* [ASSIGNED TASK]
Say how many lines in the data below contain the word "foreground", and give no other text.

•••

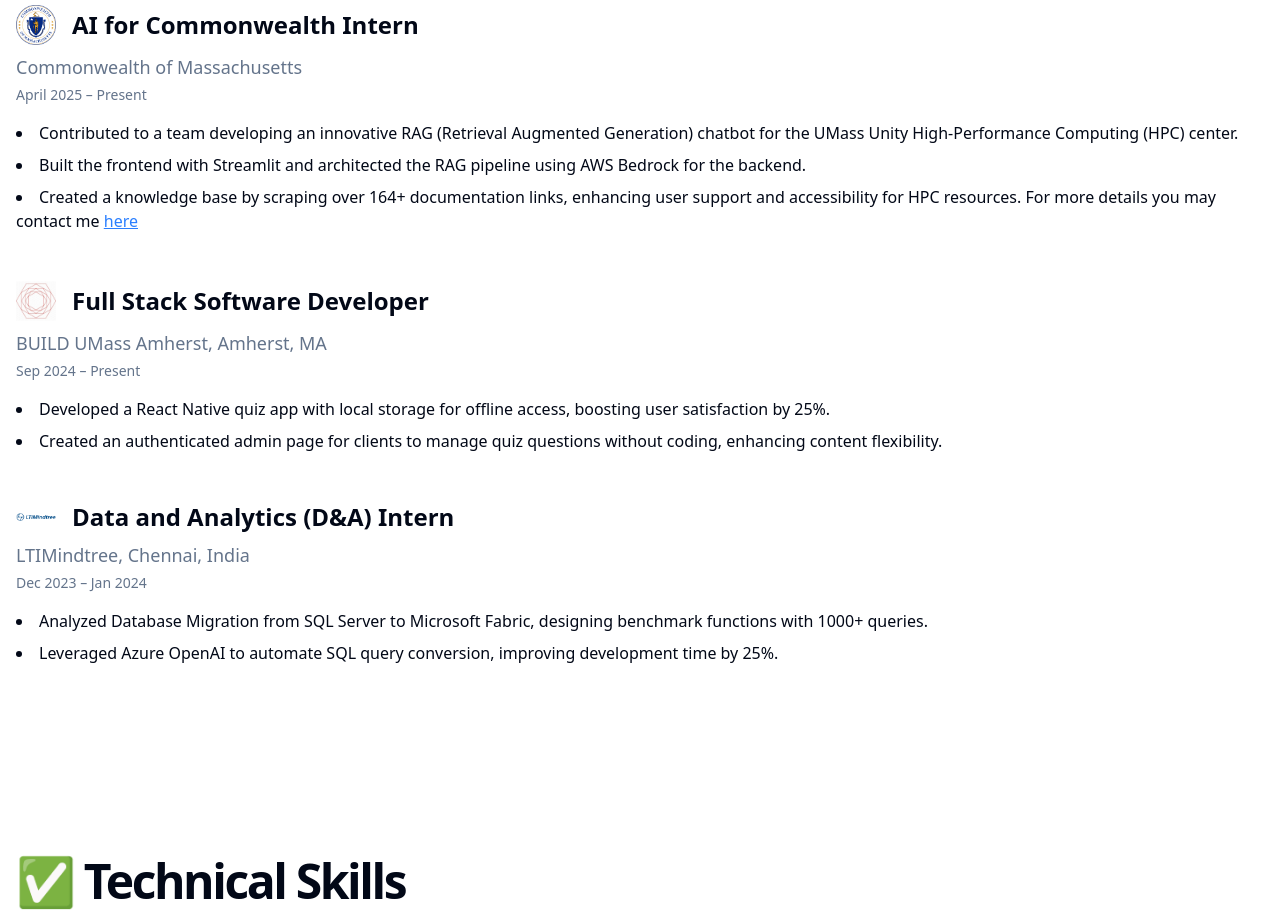
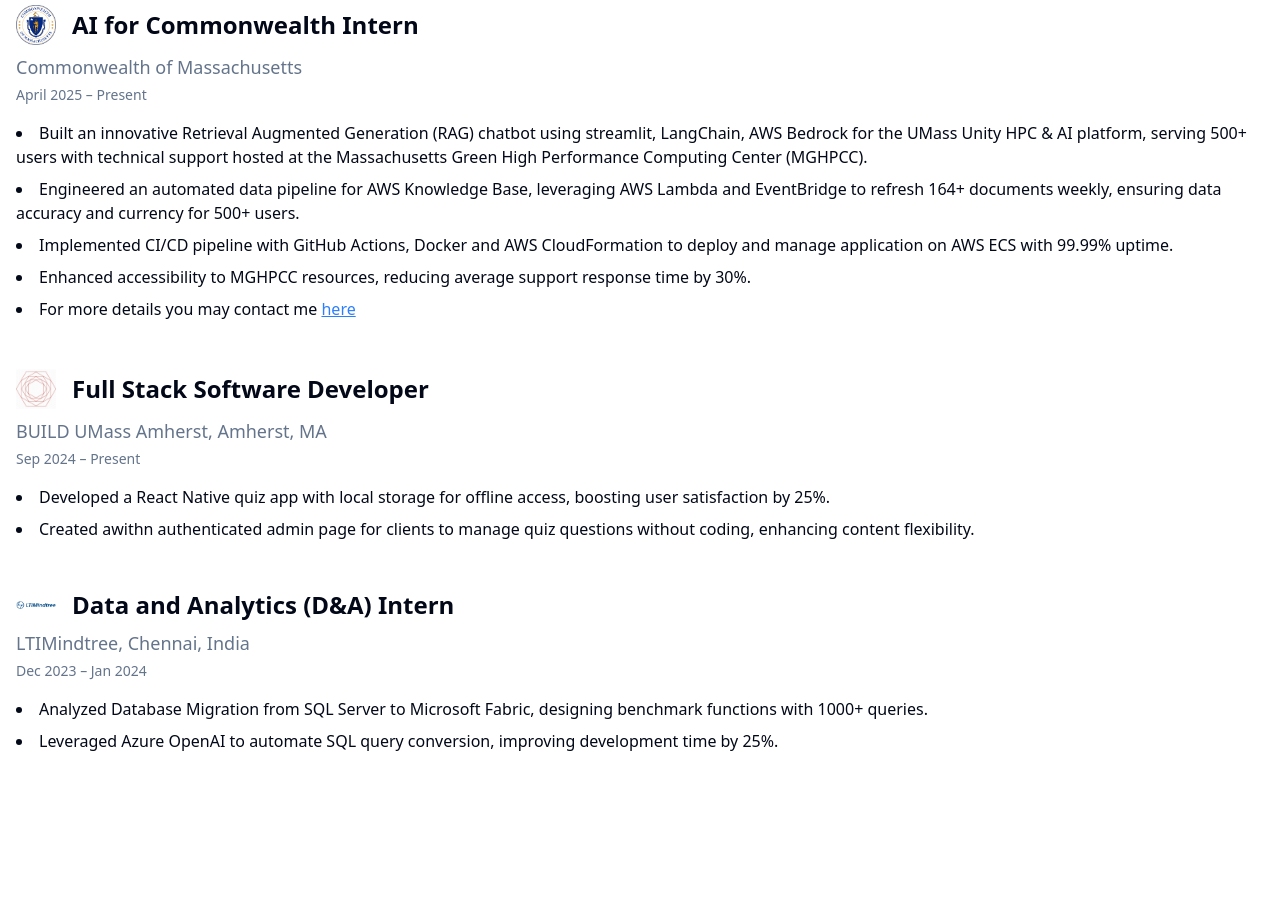
Before and after one commit to Riddhimaan-Senapati/my-portfolio-website, a Next.js app: page / in a window 1280 px wide. Shown: the part 1240-2158 px from the top of the page. Built offline with nearby package versions, Linux system fonts and the light colour scheme.

Commit message:
Updated my AI4CW experience by adding my experience building the automated weekly scraper using AWS lambda and EventBridge

```diff
--- a/components/previous-experience.tsx
+++ b/components/previous-experience.tsx
@@ -15,9 +15,13 @@ const PreviousExperience = () => {
           <p className="text-lg text-muted-foreground mb-1">Commonwealth of Massachusetts</p>
           <p className="text-sm text-muted-foreground mb-4">April 2025 – Present</p>
           <ul className="list-disc list-inside space-y-2">
-            <li>Contributed to a team developing an innovative RAG (Retrieval Augmented Generation) chatbot for the UMass Unity High-Performance Computing (HPC) center.</li>
-            <li>Built the frontend with Streamlit and architected the RAG pipeline using AWS Bedrock for the backend.</li>
-            <li>Created a knowledge base by scraping over 164+ documentation links, enhancing user support and accessibility for HPC resources. For more details you may contact me <a href="mailto:Riddhimaan.Senapati@mass.gov" className="text-blue-500 underline">here</a></li>
+            <li>Built an innovative Retrieval Augmented Generation (RAG) chatbot using streamlit, LangChain, AWS Bedrock for the UMass Unity HPC &
+            AI platform, serving 500+ users with technical support hosted at the Massachusetts Green High Performance Computing Center (MGHPCC).</li>
+            <li>Engineered an automated data pipeline for AWS Knowledge Base, leveraging AWS Lambda and EventBridge to refresh 164+ documents weekly, ensuring data accuracy and currency for 500+ users.</li>
+            <li>Implemented CI/CD pipeline with GitHub Actions, Docker and AWS CloudFormation to deploy and manage application on AWS ECS with
+            99.99% uptime.</li>
+            <li>Enhanced accessibility to MGHPCC resources, reducing average support response time by 30%. </li>
+             <li>For more details you may contact me <a href="mailto:Riddhimaan.Senapati@mass.gov" className="text-blue-500 underline">here</a></li>
           </ul>
         </div>
 
@@ -31,7 +35,7 @@ const PreviousExperience = () => {
           <p className="text-sm text-muted-foreground mb-4">Sep 2024 – Present</p>
           <ul className="list-disc list-inside space-y-2">
             <li>Developed a React Native quiz app with local storage for offline access, boosting user satisfaction by 25%.</li>
-            <li>Created an authenticated admin page for clients to manage quiz questions without coding, enhancing content flexibility.</li>
+            <li>Created awithn authenticated admin page for clients to manage quiz questions without coding, enhancing content flexibility.</li>
           </ul>
         </div>
 
```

•••

* [WRITTEN SOLUTION]
3